## What to work on
Apart from the pictures, print the data below exactly as given.

__________

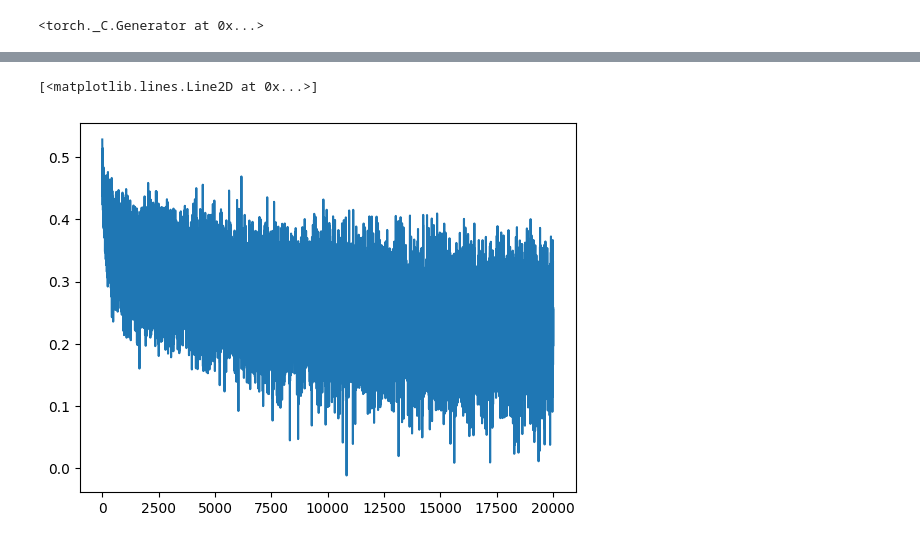
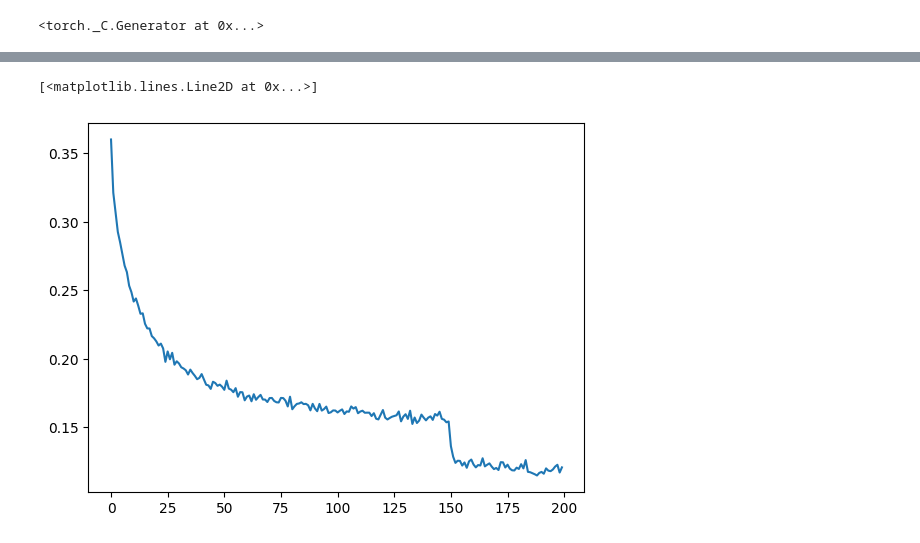
Before and after one commit to houseofaragon/neural-network-labs, a Jupyter notebook: 6 - Makemore 5 - WaveNet/cnn.ipynb, the cells around one changed output, grey strips where cells are left out. Saved outputs shown, nothing was run; the diff lists cells and outputs as text; code cells hidden in the pictures.

```diff
--- a/6 - Makemore 5 - WaveNet/cnn.ipynb
+++ b/6 - Makemore 5 - WaveNet/cnn.ipynb
@@ -23,9 +23,12 @@ chars = sorted(list(set(''.join(words))))
 # print(chars)
 
 stoi = {s:i+1 for i,s in enumerate(chars)}
+
 print(stoi)
 stoi['.'] = 0
 itos = {i:s for s,i in stoi.items()}
+
+vocab_size = len(itos)
 # %% [output]
 {'a': 1, 'b': 2, 'c': 3, 'd': 4, 'e': 5, 'f': 6, 'g': 7, 'h': 8, 'i': 9, 'j': 10, 'k': 11, 'l': 12, 'm': 13, 'n': 14, 'o': 15, 'p': 16, 'q': 17, 'r': 18, 's': 19, 't': 20, 'u': 21, 'v': 22, 'w': 23, ' ...
 # %%
@@ -179,29 +233,31 @@ for p in parameters:
 # %%
-max_steps = 20000
+max_steps = 200000
 batch_size = 32
 lossi = []
 
 for i in range(max_steps):
-    ix = torch.randint(0, Xtr.shape[0], (batch_size,))
-    Xb, Yb = Xtr[ix], Ytr[ix]
 
-    # forward pass
-    emb = C[Xb]
-    x = emb.view(emb.shape[0], -1)
-    for layer in layers:
-        x = layer(x)
-    loss = F.cross_entropy(x, Yb)
+  # minibatch construct
+  ix = torch.randint(0, Xtr.shape[0], (batch_size,))
+  Xb, Yb = Xtr[ix], Ytr[ix] # batch X,Y
 
-    # backward pass
-    for p in parameters:
-        p.grad = None
-    loss.backward()
+  # forward pass
+  logits = model(Xb)
+  loss = F.cross_entropy(logits, Yb) # loss function
 
-    lr = 0.1 if i < 150000 else 0.01
-    for p in parameters:
-        p.data += -lr * p.grad
+  # backward pass
+  for p in parameters:
+    p.grad = None
+  loss.backward()
 
-    if i % 10000 == 00:
-        print(f'{i:7d}/{max_steps:7d}: {loss.item():.4f}')
-    lossi.append(loss.log10().item())
+  # update: simple SGD
+  # lr = 0.1 if i < 150000 else 0.01 # step learning rate decay
+  lr = 0.1 if i < 150000 else 0.01 if i < 180000 else 0.001 # Learning rate decay
+  for p in parameters:
+    p.data += -lr * p.grad
+
+  # track stats
+  if i % 10000 == 0: # print every once in a while
+    print(f'{i:7d}/{max_steps:7d}: {loss.item():.4f}')
+  lossi.append(loss.log10().item())
 # %% [output]
@@ -210,5 +284,5 @@ for i in range(max_steps):
 # %%
-plt.plot(lossi)
+plt.plot(torch.tensor(lossi).view(-1, 1000).mean(1))
 # %% [output]
 [<matplotlib.lines.Line2D at 0x...>]
-[figure, old version]
+[figure, new version]
```
Also changed, not shown: parts of 19 cells of this notebook, 2 other files.
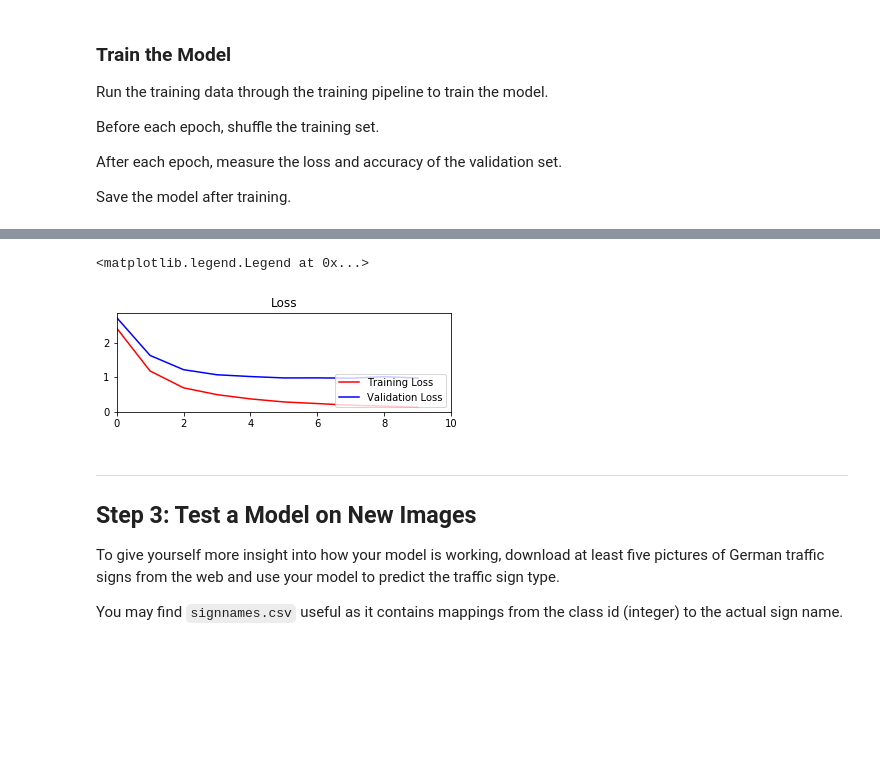
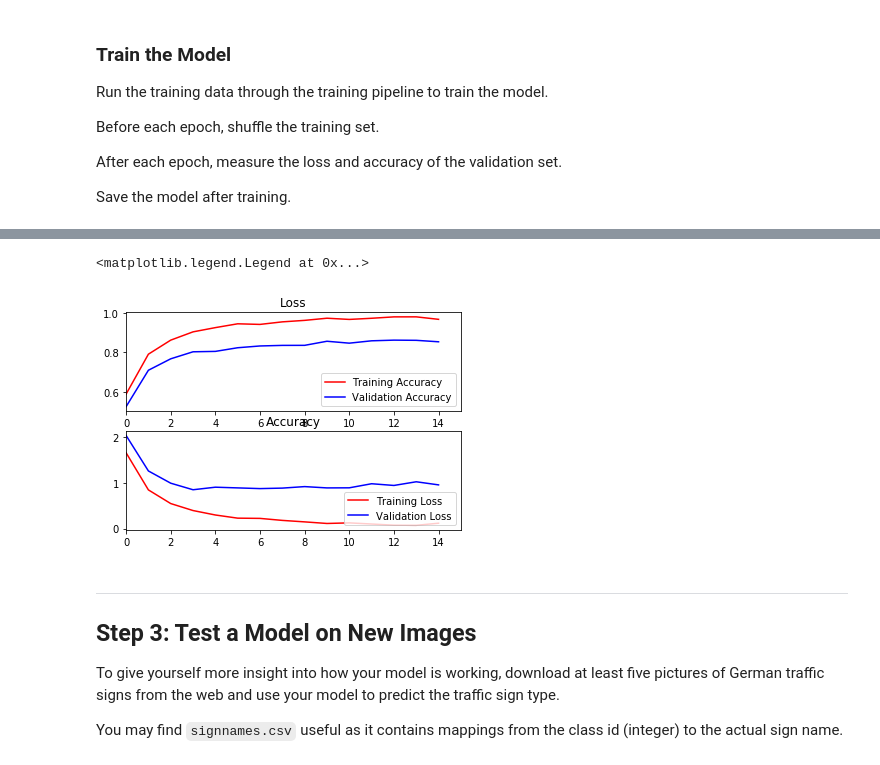
Before and after one commit to afourteia/CarND_Traffic_Sign_Classifier, a Jupyter notebook: Traffic_Sign_Classifier.ipynb, the cells around one changed output, grey strips where cells are left out. Drawn from its saved outputs; the diff is of its cells as text; code cells hidden in the pictures; blank space fills up the shorter version.

Commit message:
85% Validation accuracy

```diff
--- a/Traffic_Sign_Classifier.ipynb
+++ b/Traffic_Sign_Classifier.ipynb
@@ -318,8 +318,8 @@ view_images(X_train_gray)
 ### Feel free to use as many code cells as needed.
 
 import tensorflow as tf
-EPOCHS = 30
-BATCH_SIZE = 250
+EPOCHS = 15
+BATCH_SIZE = 100
 # %% [markdown]
 # LeNet Model
 # %%
@@ -454,6 +454,8 @@ X_valid = X_valid_gray
 # %%
 train_loss_history = []
 valid_loss_history = []
+train_accuracy_history = []
+valid_accuracy_history = []
 
 with tf.Session() as sess:
     sess.run(tf.global_variables_initializer())
@@ -470,21 +472,32 @@ with tf.Session() as sess:
 
         validation_loss, validation_accuracy = evaluate(X_valid, y_valid)
         valid_loss_history.append(validation_loss)
+        valid_accuracy_history.append(validation_accuracy)
         train_loss, train_accuracy = evaluate(X_train, y_train)
         train_loss_history.append(train_loss)
-        print("EPOCH {} ...".format(i+1))
-        print("Validation Accuracy = {:.3f}".format(validation_accuracy))
-        print()
+        train_accuracy_history.append(train_accuracy)
+        print("EPOCH {}: Train Accuracy = {:.3f} -- Valid Accuracy = {:.3f} -- Train Loss = {:.3f} -- Valid Loss = {:.3f}"
+              .format(i+1,train_accuracy,validation_accuracy,train_loss,validation_loss))
 
-    saver.save(sess, './lenet')
-    print("Model saved")
 
-loss_plot = plt.subplot(2,1,1)
+
+#    saver.save(sess, './lenet')
+#    print("Model saved")
+
+loss_plot = plt.subplot(2, 1, 1)
 loss_plot.set_title('Loss')
-loss_plot.plot(train_loss_history, 'r', label='Training Loss')
-loss_plot.plot(valid_loss_history, 'b', label='Validation Loss')
+loss_plot.plot(train_accuracy_history, 'r', label='Training Accuracy')
+loss_plot.plot(valid_accuracy_history, 'b', label='Validation Accuracy')
 loss_plot.set_xlim([0, EPOCHS])
 loss_plot.legend(loc=4)
+
+
+Accuracy_plot = plt.subplot(2, 1, 2)
+Accuracy_plot.set_title('Accuracy')
+Accuracy_plot.plot(train_loss_history, 'r', label='Training Loss')
+Accuracy_plot.plot(valid_loss_history, 'b', label='Validation Loss')
+Accuracy_plot.set_xlim([0, EPOCHS])
+Accuracy_plot.legend(loc=4)
 # %% [output]
 Training...
 
@@ -506,5 +519,5 @@ Model saved
 <matplotlib.legend.Legend at 0x...>
-[figure, old version]
+[figure, new version]
 # %% [markdown]
 ---
 
```
Also changed, not shown: parts of 5 cells of this notebook, 1 other file.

__________

## Result
Before and after one commit to houseofaragon/neural-network-labs, a Jupyter notebook: 6 - Makemore 5 - WaveNet/cnn.ipynb, the cells around one changed output, grey strips where cells are left out. Saved outputs shown, nothing was run; the diff lists cells and outputs as text; code cells hidden in the pictures.

```diff
--- a/6 - Makemore 5 - WaveNet/cnn.ipynb
+++ b/6 - Makemore 5 - WaveNet/cnn.ipynb
@@ -23,9 +23,12 @@ chars = sorted(list(set(''.join(words))))
 # print(chars)
 
 stoi = {s:i+1 for i,s in enumerate(chars)}
+
 print(stoi)
 stoi['.'] = 0
 itos = {i:s for s,i in stoi.items()}
+
+vocab_size = len(itos)
 # %% [output]
 {'a': 1, 'b': 2, 'c': 3, 'd': 4, 'e': 5, 'f': 6, 'g': 7, 'h': 8, 'i': 9, 'j': 10, 'k': 11, 'l': 12, 'm': 13, 'n': 14, 'o': 15, 'p': 16, 'q': 17, 'r': 18, 's': 19, 't': 20, 'u': 21, 'v': 22, 'w': 23, ' ...
 # %%
@@ -179,29 +233,31 @@ for p in parameters:
 # %%
-max_steps = 20000
+max_steps = 200000
 batch_size = 32
 lossi = []
 
 for i in range(max_steps):
-    ix = torch.randint(0, Xtr.shape[0], (batch_size,))
-    Xb, Yb = Xtr[ix], Ytr[ix]
 
-    # forward pass
-    emb = C[Xb]
-    x = emb.view(emb.shape[0], -1)
-    for layer in layers:
-        x = layer(x)
-    loss = F.cross_entropy(x, Yb)
+  # minibatch construct
+  ix = torch.randint(0, Xtr.shape[0], (batch_size,))
+  Xb, Yb = Xtr[ix], Ytr[ix] # batch X,Y
 
-    # backward pass
-    for p in parameters:
-        p.grad = None
-    loss.backward()
+  # forward pass
+  logits = model(Xb)
+  loss = F.cross_entropy(logits, Yb) # loss function
 
-    lr = 0.1 if i < 150000 else 0.01
-    for p in parameters:
-        p.data += -lr * p.grad
+  # backward pass
+  for p in parameters:
+    p.grad = None
+  loss.backward()
 
-    if i % 10000 == 00:
-        print(f'{i:7d}/{max_steps:7d}: {loss.item():.4f}')
-    lossi.append(loss.log10().item())
+  # update: simple SGD
+  # lr = 0.1 if i < 150000 else 0.01 # step learning rate decay
+  lr = 0.1 if i < 150000 else 0.01 if i < 180000 else 0.001 # Learning rate decay
+  for p in parameters:
+    p.data += -lr * p.grad
+
+  # track stats
+  if i % 10000 == 0: # print every once in a while
+    print(f'{i:7d}/{max_steps:7d}: {loss.item():.4f}')
+  lossi.append(loss.log10().item())
 # %% [output]
@@ -210,5 +284,5 @@ for i in range(max_steps):
 # %%
-plt.plot(lossi)
+plt.plot(torch.tensor(lossi).view(-1, 1000).mean(1))
 # %% [output]
 [<matplotlib.lines.Line2D at 0x...>]
-[figure, old version]
+[figure, new version]
```
Also changed, not shown: parts of 19 cells of this notebook, 2 other files.
Before and after one commit to afourteia/CarND_Traffic_Sign_Classifier, a Jupyter notebook: Traffic_Sign_Classifier.ipynb, the cells around one changed output, grey strips where cells are left out. Drawn from its saved outputs; the diff is of its cells as text; code cells hidden in the pictures; blank space fills up the shorter version.

Commit message:
85% Validation accuracy

```diff
--- a/Traffic_Sign_Classifier.ipynb
+++ b/Traffic_Sign_Classifier.ipynb
@@ -318,8 +318,8 @@ view_images(X_train_gray)
 ### Feel free to use as many code cells as needed.
 
 import tensorflow as tf
-EPOCHS = 30
-BATCH_SIZE = 250
+EPOCHS = 15
+BATCH_SIZE = 100
 # %% [markdown]
 # LeNet Model
 # %%
@@ -454,6 +454,8 @@ X_valid = X_valid_gray
 # %%
 train_loss_history = []
 valid_loss_history = []
+train_accuracy_history = []
+valid_accuracy_history = []
 
 with tf.Session() as sess:
     sess.run(tf.global_variables_initializer())
@@ -470,21 +472,32 @@ with tf.Session() as sess:
 
         validation_loss, validation_accuracy = evaluate(X_valid, y_valid)
         valid_loss_history.append(validation_loss)
+        valid_accuracy_history.append(validation_accuracy)
         train_loss, train_accuracy = evaluate(X_train, y_train)
         train_loss_history.append(train_loss)
-        print("EPOCH {} ...".format(i+1))
-        print("Validation Accuracy = {:.3f}".format(validation_accuracy))
-        print()
+        train_accuracy_history.append(train_accuracy)
+        print("EPOCH {}: Train Accuracy = {:.3f} -- Valid Accuracy = {:.3f} -- Train Loss = {:.3f} -- Valid Loss = {:.3f}"
+              .format(i+1,train_accuracy,validation_accuracy,train_loss,validation_loss))
 
-    saver.save(sess, './lenet')
-    print("Model saved")
 
-loss_plot = plt.subplot(2,1,1)
+
+#    saver.save(sess, './lenet')
+#    print("Model saved")
+
+loss_plot = plt.subplot(2, 1, 1)
 loss_plot.set_title('Loss')
-loss_plot.plot(train_loss_history, 'r', label='Training Loss')
-loss_plot.plot(valid_loss_history, 'b', label='Validation Loss')
+loss_plot.plot(train_accuracy_history, 'r', label='Training Accuracy')
+loss_plot.plot(valid_accuracy_history, 'b', label='Validation Accuracy')
 loss_plot.set_xlim([0, EPOCHS])
 loss_plot.legend(loc=4)
+
+
+Accuracy_plot = plt.subplot(2, 1, 2)
+Accuracy_plot.set_title('Accuracy')
+Accuracy_plot.plot(train_loss_history, 'r', label='Training Loss')
+Accuracy_plot.plot(valid_loss_history, 'b', label='Validation Loss')
+Accuracy_plot.set_xlim([0, EPOCHS])
+Accuracy_plot.legend(loc=4)
 # %% [output]
 Training...
 
@@ -506,5 +519,5 @@ Model saved
 <matplotlib.legend.Legend at 0x...>
-[figure, old version]
+[figure, new version]
 # %% [markdown]
 ---
 
```
Also changed, not shown: parts of 5 cells of this notebook, 1 other file.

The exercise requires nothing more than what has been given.